Finally it is Monday and we are ready to go. Since Mr. Colley is teaching on this day, Gabrielle and I sort out the medicines we have brought with us and organize the next days of lessons. It is incredibly hot and humid – taking 4 showers a day brings only a short relief.
The next day, it rained a lot, all employees of the Mobile Clinic are at least one hour late. Also our students are late, at 10:00 only 5 out of 15 are there. Somehow it seems familiar to me from Malawi… Nevertheless, we start with the lessons and about 11 o’clock, almost everybody is there. The teaching situation is immediately familiar to me and it is fun to organize the lessons together with Gabrielle. We complement each other well. Gabrielle has well prepared material with her and I ask our students to present the medicines as a small drama. Initially they are still a bit shy, but after I set a good example, they take courage and enjoy it very much!
On Fridays I teach alone by going through the summary of the medicines learned so far, preparing for the upcoming test. On Saturday the graduates come for supervision. Kibilly’s case fits very well with my prepared material, so I can pass my material on to the group and feel it is falling on fertile ground.
The homeopaths of the Mobile Clinic are already too late again. After a serious meeting the next day, two of them are suspended for the time being and the Mobile Clinics are being redesigned. On the following day Gabrielle and I go on tour. Bakau is our destination. We set up our makeshift clinic in the sitting area of a chicken grill restaurant (which will take revenge later). A few tables and chairs are moved together, books, laptop, pen and index cards on it – ready. Many older women in colourful robes sit in a long queue in the shade of the mango trees and are already waiting. We are working on two treatment units through the endless queue. Whenever one is called in, everyone else gets up and slides one chair further in the queue. We treat people with joint problems, asthma, headaches and much more. In the meantime, however, the chicken grill has been fired up and we are smoked evenly with chicken smoke. In spite of heat and smoke we manage the whole snake and are exhausted in the late afternoon, but happy at home.
The next day we continue with lessons; anamnesis technique is the topic. We also practice practice, in which the students alternate between being patients and treating and questioning each other. It is not so easy to ask the right questions! Then I’m the drama queen again and demonstrate a Rhus-tox skin rash and a Bryonia cough. Gabrielle takes the anamnesis and the students should repertorize and find the remedy.
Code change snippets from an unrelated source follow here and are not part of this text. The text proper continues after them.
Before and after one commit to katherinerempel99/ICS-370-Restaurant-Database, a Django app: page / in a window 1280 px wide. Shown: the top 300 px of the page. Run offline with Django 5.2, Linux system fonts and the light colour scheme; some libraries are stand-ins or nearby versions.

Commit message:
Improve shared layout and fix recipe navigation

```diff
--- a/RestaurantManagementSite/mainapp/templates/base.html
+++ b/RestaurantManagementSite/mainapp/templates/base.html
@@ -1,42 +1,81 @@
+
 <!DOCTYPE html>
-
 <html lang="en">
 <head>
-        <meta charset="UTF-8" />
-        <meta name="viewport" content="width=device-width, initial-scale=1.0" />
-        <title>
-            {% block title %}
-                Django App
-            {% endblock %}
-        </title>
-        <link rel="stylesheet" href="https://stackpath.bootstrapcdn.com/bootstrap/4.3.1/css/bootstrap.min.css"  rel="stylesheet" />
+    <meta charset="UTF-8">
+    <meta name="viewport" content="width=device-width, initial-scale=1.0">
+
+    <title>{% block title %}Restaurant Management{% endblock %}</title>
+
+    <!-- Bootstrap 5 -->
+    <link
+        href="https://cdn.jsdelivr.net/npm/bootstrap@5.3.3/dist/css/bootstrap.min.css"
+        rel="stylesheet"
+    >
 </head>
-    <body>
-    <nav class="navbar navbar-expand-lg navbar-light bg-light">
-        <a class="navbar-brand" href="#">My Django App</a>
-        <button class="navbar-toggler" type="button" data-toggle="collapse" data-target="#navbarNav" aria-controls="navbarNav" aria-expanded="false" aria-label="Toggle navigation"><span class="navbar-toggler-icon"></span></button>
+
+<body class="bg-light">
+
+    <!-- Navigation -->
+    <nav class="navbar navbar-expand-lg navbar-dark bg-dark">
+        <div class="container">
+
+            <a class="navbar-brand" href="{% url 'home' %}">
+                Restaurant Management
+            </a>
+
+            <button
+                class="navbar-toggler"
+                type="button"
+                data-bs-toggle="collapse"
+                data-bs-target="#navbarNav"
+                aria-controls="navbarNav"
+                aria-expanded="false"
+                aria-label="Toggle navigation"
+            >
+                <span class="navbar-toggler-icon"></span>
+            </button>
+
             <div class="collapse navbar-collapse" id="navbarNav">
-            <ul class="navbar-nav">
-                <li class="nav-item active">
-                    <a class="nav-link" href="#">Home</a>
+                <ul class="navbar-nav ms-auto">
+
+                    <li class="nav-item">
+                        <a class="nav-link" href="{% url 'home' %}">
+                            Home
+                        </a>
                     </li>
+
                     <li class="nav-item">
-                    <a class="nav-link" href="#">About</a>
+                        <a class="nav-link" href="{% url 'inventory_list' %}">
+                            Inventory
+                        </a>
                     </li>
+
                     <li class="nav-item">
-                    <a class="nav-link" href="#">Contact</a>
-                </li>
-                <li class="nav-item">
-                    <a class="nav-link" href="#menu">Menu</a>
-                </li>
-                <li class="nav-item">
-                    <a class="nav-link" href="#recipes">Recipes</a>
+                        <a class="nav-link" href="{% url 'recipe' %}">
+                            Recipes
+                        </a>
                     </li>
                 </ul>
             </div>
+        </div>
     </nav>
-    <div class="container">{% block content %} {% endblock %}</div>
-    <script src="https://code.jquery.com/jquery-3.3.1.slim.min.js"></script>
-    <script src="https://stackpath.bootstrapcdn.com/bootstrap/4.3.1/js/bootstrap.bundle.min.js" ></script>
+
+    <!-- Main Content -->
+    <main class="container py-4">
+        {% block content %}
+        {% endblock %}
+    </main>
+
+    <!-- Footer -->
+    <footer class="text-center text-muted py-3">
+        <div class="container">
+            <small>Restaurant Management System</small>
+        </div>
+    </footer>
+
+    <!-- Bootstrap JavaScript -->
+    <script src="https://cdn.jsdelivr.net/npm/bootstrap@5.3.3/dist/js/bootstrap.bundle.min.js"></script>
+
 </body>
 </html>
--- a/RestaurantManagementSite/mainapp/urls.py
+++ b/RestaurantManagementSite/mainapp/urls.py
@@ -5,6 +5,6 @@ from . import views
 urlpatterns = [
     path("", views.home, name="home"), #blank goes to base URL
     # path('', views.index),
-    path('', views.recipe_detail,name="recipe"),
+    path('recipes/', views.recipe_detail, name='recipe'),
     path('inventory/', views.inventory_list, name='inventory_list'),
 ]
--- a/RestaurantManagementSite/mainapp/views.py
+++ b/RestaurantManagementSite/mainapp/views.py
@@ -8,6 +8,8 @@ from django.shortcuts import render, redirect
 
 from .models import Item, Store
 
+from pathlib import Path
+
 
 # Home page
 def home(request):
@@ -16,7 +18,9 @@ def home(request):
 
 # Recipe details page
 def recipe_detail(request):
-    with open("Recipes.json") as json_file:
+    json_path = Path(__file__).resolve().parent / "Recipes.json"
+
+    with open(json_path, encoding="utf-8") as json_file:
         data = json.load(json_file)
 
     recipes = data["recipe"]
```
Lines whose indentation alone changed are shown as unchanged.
It’s going really well. In the afternoon more and more patients accumulate who want to be treated by us, so that we often work on cases until the evening. That’s how the days pass.
And in no time the big day has arrived, 3.11.18, when the Mama Africa Art Center will be reopened. Already for days, or weeks, preparations are being made: Planters, signposts, painting, dyeing fabrics, calling plumbers – everything has to be thought of. Now everything is finished down to the last detail and beautiful! Isha has really thought of everything. The employees are out in their new uniforms and our students are there to help guide the guests from the parking lot to the gallery. Ambassadors, Imams and Ministers have come, Musa is singing live and even the television is there. Mama (Isha Fofana) gives a flaming opening speech that deeply touches me. What power has this woman! Then the Minister of Culture and Tourism officially opens the gallery and all guests flock to the newly furnished rooms full of art and West African cultural assets. It is a successful day. At the end there is Benechin for everyone.
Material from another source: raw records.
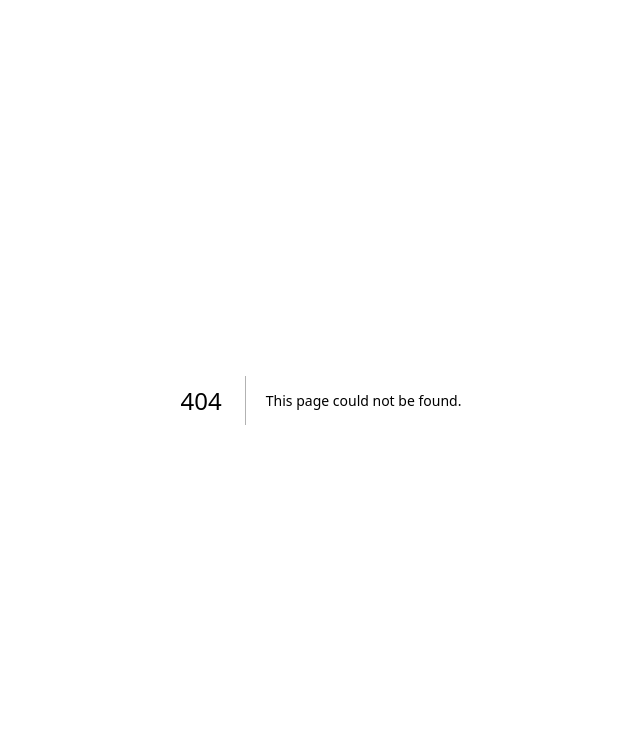
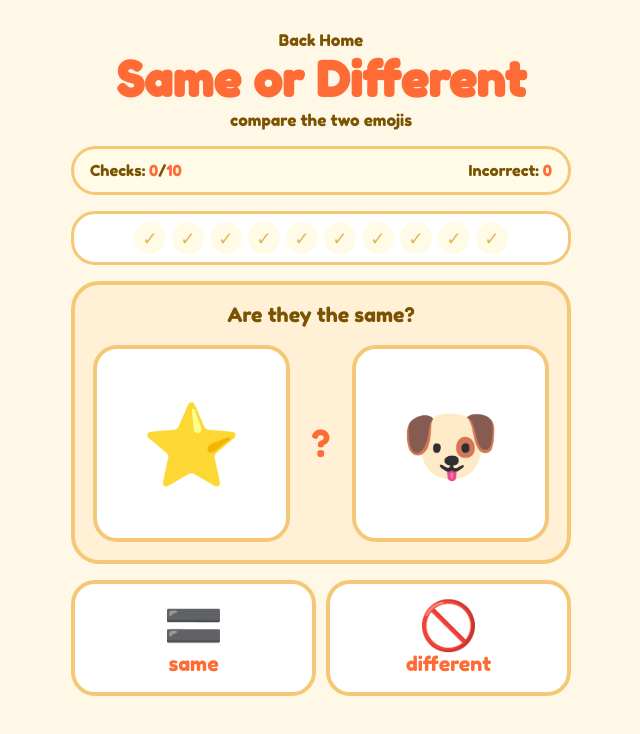
Before and after one commit to intrvertmichael/learning-games, a Next.js app: page /games/same-or-different in a window 1280 px wide. Before the commit this address had no page. Shown: the top 734 px of the page, without its empty margins (319-959 px from the left). Built offline with nearby package versions, Linux system fonts and the light colour scheme.

Commit message:
added same or different game

```diff
--- /dev/null
+++ b/app/games/same-or-different/page.jsx
@@ -0,0 +1,9 @@
+import SameOrDifferentGame from "@/components/SameOrDifferentGame"
+
+export const metadata = {
+  title: "Same or Different | Learning Games",
+}
+
+export default function SameOrDifferentPage() {
+  return <SameOrDifferentGame />
+}
--- a/app/globals.css
+++ b/app/globals.css
@@ -212,6 +212,11 @@ select {
 .game-card[data-accent="green"] {
   background: #d8f7d7;
   border-color: var(--green);
+}
+
+.game-card[data-accent="yellow"] {
+  background: #fff1a8;
+  border-color: #e5b800;
 }
 
 .game-card h2 {
@@ -645,6 +650,92 @@ select {
   animation: shake 0.3s ease;
 }
 
+.same-different-panel {
+  display: grid;
+  gap: 18px;
+  padding: 18px;
+  text-align: center;
+}
+
+.same-different-prompt {
+  color: var(--text-muted);
+  font-size: 1.25rem;
+}
+
+.emoji-compare-row {
+  display: grid;
+  grid-template-columns: minmax(0, 1fr) 42px minmax(0, 1fr);
+  align-items: center;
+  gap: 10px;
+}
+
+.emoji-compare-tile {
+  aspect-ratio: 1;
+  display: grid;
+  place-items: center;
+  border: 4px solid var(--surface-border);
+  border-radius: 24px;
+  background: #fff;
+  font-size: 5rem;
+  line-height: 1;
+  animation: placeIn 0.3s cubic-bezier(0.34, 1.56, 0.64, 1) both;
+}
+
+.compare-symbol {
+  color: var(--text-primary);
+  font-size: 2.3rem;
+}
+
+.same-different-options {
+  width: 100%;
+  display: grid;
+  grid-template-columns: repeat(2, minmax(0, 1fr));
+  gap: 10px;
+}
+
+.same-different-button {
+  min-height: 82px;
+  display: grid;
+  place-items: center;
+  align-content: center;
+  gap: 4px;
+  padding: 1rem;
+  border: 4px solid var(--surface-border);
+  border-radius: 24px;
+  background: #fff;
+  color: var(--text-primary);
+  cursor: pointer;
+  font-size: 1.25rem;
+  transition:
+    transform 0.15s ease,
+    background 0.15s ease,
+    border-color 0.15s ease,
+    color 0.15s ease;
+}
+
+.same-different-button-emoji {
+  font-size: 3rem;
+  line-height: 1;
+}
+
+.same-different-button:hover {
+  transform: scale(1.04);
+}
+
+.same-different-button.correct {
+  background: #d8f7d7;
+  border-color: var(--green);
+  color: #2d7033;
+  transform: scale(1.05);
+}
+
+.same-different-button.wrong {
+  background: #ffe1e0;
+  border-color: var(--red);
+  color: #d13232;
+  animation: shake 0.3s ease;
+}
+
 .screen-flash-green {
   animation: screenGreen 0.45s ease;
 }
@@ -949,6 +1040,30 @@ select {
     font-size: 1.1rem;
   }
 
+  .same-different-panel {
+    padding: 14px 10px;
+  }
+
+  .emoji-compare-row {
+    grid-template-columns: minmax(0, 1fr) 30px minmax(0, 1fr);
+    gap: 6px;
+  }
+
+  .emoji-compare-tile {
+    border-radius: 18px;
+    font-size: 3.4rem;
+  }
+
+  .compare-symbol {
+    font-size: 1.8rem;
+  }
+
+  .same-different-button {
+    min-height: 70px;
+    border-radius: 20px;
+    font-size: 1rem;
+  }
+
   .stats-card {
     padding-inline: 28px;
   }
--- /dev/null
+++ b/components/SameOrDifferentGame.jsx
@@ -0,0 +1,177 @@
+"use client"
+
+import { useEffect, useState } from "react"
+
+import CongratsOverlay from "./CongratsOverlay"
+import GameShell from "./GameShell"
+import ScoreBar from "./ScoreBar"
+
+const TOTAL_ROUNDS = 10
+const EMOJIS = ["🍎", "🚗", "⭐", "🐶", "🌈", "⚽", "🎈", "🍕", "🦋", "🌻"]
+
+function pickRandom(items) {
+  return items[Math.floor(Math.random() * items.length)]
+}
+
+function makeQuestion(index) {
+  const shouldMatch = index % 2 === 0
+  const first = pickRandom(EMOJIS)
+
+  if (shouldMatch) {
+    return {
+      id: `${index}-${first}-same`,
+      first,
+      second: first,
+      answer: "same",
+    }
+  }
+
+  const choices = EMOJIS.filter(emoji => emoji !== first)
+  const second = pickRandom(choices)
+
+  return {
+    id: `${index}-${first}-${second}`,
+    first,
+    second,
+    answer: "different",
+  }
+}
+
+function makeQuestions() {
+  return Array.from({ length: TOTAL_ROUNDS }, (_, index) =>
+    makeQuestion(index),
+  ).sort(() => Math.random() - 0.5)
+}
+
+export default function SameOrDifferentGame() {
+  const [questions, setQuestions] = useState(() => makeQuestions())
+  const [round, setRound] = useState(0)
+  const [correct, setCorrect] = useState(0)
+  const [incorrect, setIncorrect] = useState(0)
+  const [selected, setSelected] = useState(null)
+  const [wrongChoice, setWrongChoice] = useState(null)
+  const [acceptingAnswers, setAcceptingAnswers] = useState(true)
+  const [flash, setFlash] = useState("")
+  const [showWin, setShowWin] = useState(false)
+
+  const question = questions[round] ?? questions[questions.length - 1]
+  const completedRounds = correct
+
+  function startGame() {
+    setQuestions(makeQuestions())
+    setRound(0)
+    setCorrect(0)
+    setIncorrect(0)
+    setSelected(null)
+    setWrongChoice(null)
+    setAcceptingAnswers(true)
+    setFlash("")
+    setShowWin(false)
+  }
+
+  function flashScreen(className) {
+    setFlash("")
+    window.requestAnimationFrame(() => {
+      setFlash(className)
+      window.setTimeout(() => setFlash(""), 500)
+    })
+  }
+
+  function goToNextRound(nextRound) {
+    setSelected(null)
+    setWrongChoice(null)
+    setAcceptingAnswers(true)
+    setRound(nextRound)
+  }
+
+  function chooseAnswer(value) {
+    if (!acceptingAnswers) return
+
+    if (value === question.answer) {
+      const nextRound = round + 1
+      setSelected(value)
+      setCorrect(count => count + 1)
+      setAcceptingAnswers(false)
+      flashScreen("screen-flash-green")
+
+      if (nextRound >= TOTAL_ROUNDS) {
+        window.setTimeout(() => setShowWin(true), 650)
+      } else {
+        window.setTimeout(() => goToNextRound(nextRound), 650)
+      }
+      return
+    }
+
+    setIncorrect(count => count + 1)
+    setWrongChoice(value)
+    flashScreen("screen-flash-red")
+    window.setTimeout(() => setWrongChoice(null), 350)
+  }
+
+  useEffect(() => {
+    if (!flash) return undefined
+    document.body.classList.add(flash)
+    return () => document.body.classList.remove(flash)
+  }, [flash])
+
+  return (
+    <GameShell title="Same or Different" subtitle="compare the two emojis">
+      <ScoreBar
+        items={[
+          { label: "Checks", value: correct, total: TOTAL_ROUNDS },
+          { label: "Incorrect", value: incorrect },
+        ]}
+      />
+
+      <div className="checks-row" aria-label="rounds complete">
+        {Array.from({ length: TOTAL_ROUNDS }, (_, index) => (
+          <div
+            className={`check-slot ${index < completedRounds ? "earned" : ""}`}
+            key={index}
+          >
+            {index < completedRounds ? "✅" : "✓"}
+          </div>
+        ))}
+      </div>
+
+      <section className="panel same-different-panel">
+        <div className="same-different-prompt">Are they the same?</div>
+        <div className="emoji-compare-row" aria-live="polite" key={question.id}>
+          <div className="emoji-compare-tile">{question.first}</div>
+          <div className="compare-symbol">?</div>
+          <div className="emoji-compare-tile">{question.second}</div>
+        </div>
+      </section>
+
+      <div className="same-different-options" aria-label="answer choices">
+        <button
+          className={`same-different-button ${
+            selected === "same" ? "correct" : ""
+          } ${wrongChoice === "same" ? "wrong" : ""}`}
+          onClick={() => chooseAnswer("same")}
+          type="button"
+        >
+          <span className="same-different-button-emoji">🟰</span>
+          <span>same</span>
+        </button>
+        <button
+          className={`same-different-button ${
+            selected === "different" ? "correct" : ""
+          } ${wrongChoice === "different" ? "wrong" : ""}`}
+          onClick={() => chooseAnswer("different")}
+          type="button"
+        >
+          <span className="same-different-button-emoji">🚫</span>
+          <span>different</span>
+        </button>
+      </div>
+
+      <CongratsOverlay
+        correct={correct}
+        incorrect={incorrect}
+        onPlayAgain={startGame}
+        show={showWin}
+      />
+    </GameShell>
+  )
+}
--- a/lib/games.js
+++ b/lib/games.js
@@ -23,4 +23,10 @@ export const games = [
     description: "Measure a pencil with ten clickable squares.",
     accent: "green",
   },
+  {
+    title: "Same or Different",
+    href: "/games/same-or-different",
+    description: "Compare two emojis and decide if they match.",
+    accent: "yellow",
+  },
 ]
```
My stay in Gambia ends with this big event. Much was familiar through my Malawi experiences and yet new, as it was my first time in West Africa. I am happy to have experienced everything and look forward to my next assignment on the Smiling Coast in the Gambia!